Required action »
Locate every line below that contains the word "componentes" and copy it.

[Code change snippets]
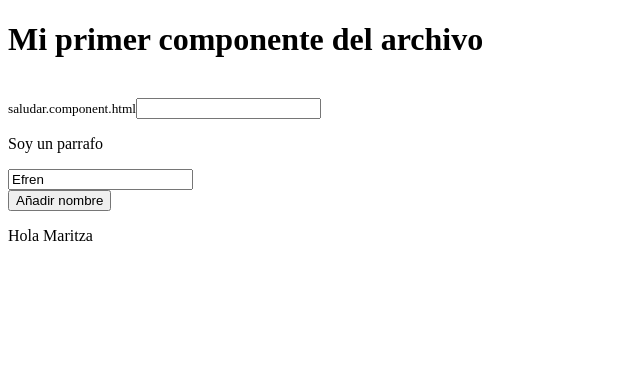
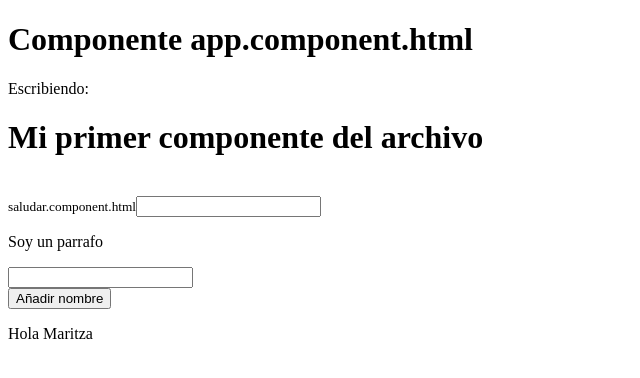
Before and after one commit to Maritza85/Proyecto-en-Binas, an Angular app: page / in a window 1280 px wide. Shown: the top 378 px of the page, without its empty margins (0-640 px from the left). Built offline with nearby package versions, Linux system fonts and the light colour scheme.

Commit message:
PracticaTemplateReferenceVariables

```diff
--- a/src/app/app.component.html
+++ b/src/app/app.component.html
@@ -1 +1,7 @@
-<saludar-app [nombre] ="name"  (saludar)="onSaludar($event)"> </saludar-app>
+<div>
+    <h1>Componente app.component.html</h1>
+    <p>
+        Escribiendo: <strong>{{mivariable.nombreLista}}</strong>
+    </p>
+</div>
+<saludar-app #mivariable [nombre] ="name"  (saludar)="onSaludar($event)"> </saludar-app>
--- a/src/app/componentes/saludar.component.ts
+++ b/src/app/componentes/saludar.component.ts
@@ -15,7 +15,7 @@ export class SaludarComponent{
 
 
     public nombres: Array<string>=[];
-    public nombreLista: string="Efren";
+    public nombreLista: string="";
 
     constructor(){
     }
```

Answer below »
--- a/src/app/componentes/saludar.component.ts
+++ b/src/app/componentes/saludar.component.ts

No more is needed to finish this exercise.